The Pines, Fire Island — 1988
Years shaped like the tree trunks,
calligraphies of grey, teal and umbre;
the cross-marks for all our failed imaginings
and a friend’s death.
The morning is green.
The house in the Pines —
flat squares and planks.
The birds sing like Petrarch,
floating like letters of light —
lost missives of a humanist,
from the other end of the marsh.
We ascend the dunes,
a vantage to see
this illumined page of sea.
Beyond summer homes,
a renaissance of blue —
an empty frame of beach.
When Laura died he wrote farewell
on parchment as thin and dry

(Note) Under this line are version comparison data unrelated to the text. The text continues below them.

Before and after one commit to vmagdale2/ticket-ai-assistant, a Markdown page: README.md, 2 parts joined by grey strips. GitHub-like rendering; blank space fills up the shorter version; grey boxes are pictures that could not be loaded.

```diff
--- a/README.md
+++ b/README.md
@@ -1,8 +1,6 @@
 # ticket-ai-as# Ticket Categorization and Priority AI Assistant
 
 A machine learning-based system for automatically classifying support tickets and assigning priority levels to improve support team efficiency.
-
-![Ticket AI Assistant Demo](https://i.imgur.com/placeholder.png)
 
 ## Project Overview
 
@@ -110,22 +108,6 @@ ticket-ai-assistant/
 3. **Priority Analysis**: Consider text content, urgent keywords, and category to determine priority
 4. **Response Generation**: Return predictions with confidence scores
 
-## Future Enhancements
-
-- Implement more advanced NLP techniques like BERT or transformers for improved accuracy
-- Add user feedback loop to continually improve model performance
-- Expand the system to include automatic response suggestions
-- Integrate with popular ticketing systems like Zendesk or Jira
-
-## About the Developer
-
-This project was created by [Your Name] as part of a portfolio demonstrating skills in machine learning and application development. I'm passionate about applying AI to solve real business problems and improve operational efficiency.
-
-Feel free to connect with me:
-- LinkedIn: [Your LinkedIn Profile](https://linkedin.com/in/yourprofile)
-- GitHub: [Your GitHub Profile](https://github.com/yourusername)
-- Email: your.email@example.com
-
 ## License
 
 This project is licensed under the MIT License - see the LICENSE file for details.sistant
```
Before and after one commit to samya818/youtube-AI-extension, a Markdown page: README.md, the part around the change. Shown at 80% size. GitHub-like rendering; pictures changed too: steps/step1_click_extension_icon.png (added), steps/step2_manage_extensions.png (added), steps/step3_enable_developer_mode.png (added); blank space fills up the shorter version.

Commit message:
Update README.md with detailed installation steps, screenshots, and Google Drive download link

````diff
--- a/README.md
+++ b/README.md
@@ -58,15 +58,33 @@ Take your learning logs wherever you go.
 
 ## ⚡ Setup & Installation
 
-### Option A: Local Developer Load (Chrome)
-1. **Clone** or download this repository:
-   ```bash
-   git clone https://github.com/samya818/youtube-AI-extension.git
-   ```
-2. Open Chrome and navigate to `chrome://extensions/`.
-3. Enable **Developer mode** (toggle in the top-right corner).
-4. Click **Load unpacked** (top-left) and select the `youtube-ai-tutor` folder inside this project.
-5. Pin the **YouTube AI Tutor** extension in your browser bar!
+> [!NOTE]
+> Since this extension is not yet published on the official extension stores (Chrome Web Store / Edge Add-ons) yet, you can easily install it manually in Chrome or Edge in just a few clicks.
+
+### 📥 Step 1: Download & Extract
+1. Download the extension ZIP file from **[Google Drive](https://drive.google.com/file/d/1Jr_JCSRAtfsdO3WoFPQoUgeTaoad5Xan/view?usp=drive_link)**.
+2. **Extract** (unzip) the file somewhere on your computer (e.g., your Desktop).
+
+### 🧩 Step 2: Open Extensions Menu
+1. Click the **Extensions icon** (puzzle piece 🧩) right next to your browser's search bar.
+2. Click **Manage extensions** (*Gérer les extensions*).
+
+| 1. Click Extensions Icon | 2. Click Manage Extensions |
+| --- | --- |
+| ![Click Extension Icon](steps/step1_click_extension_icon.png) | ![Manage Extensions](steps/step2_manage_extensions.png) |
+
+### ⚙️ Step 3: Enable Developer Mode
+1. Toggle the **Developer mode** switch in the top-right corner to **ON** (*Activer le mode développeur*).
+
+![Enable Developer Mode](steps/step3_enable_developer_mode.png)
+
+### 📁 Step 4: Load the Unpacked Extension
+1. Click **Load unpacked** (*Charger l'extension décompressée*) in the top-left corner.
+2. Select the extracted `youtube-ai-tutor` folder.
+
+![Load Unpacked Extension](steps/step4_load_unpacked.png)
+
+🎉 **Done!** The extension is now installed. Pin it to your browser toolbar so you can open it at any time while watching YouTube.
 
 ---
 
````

as this air —
the face remembered
in a small tangle of words,
like the thicket we passed on the way home —
bunched-up, hidden, dark.
From Poets for Life: Seventy-Six Poets Respond to AIDS,
“Petrarch” by Walter Holland, © 1989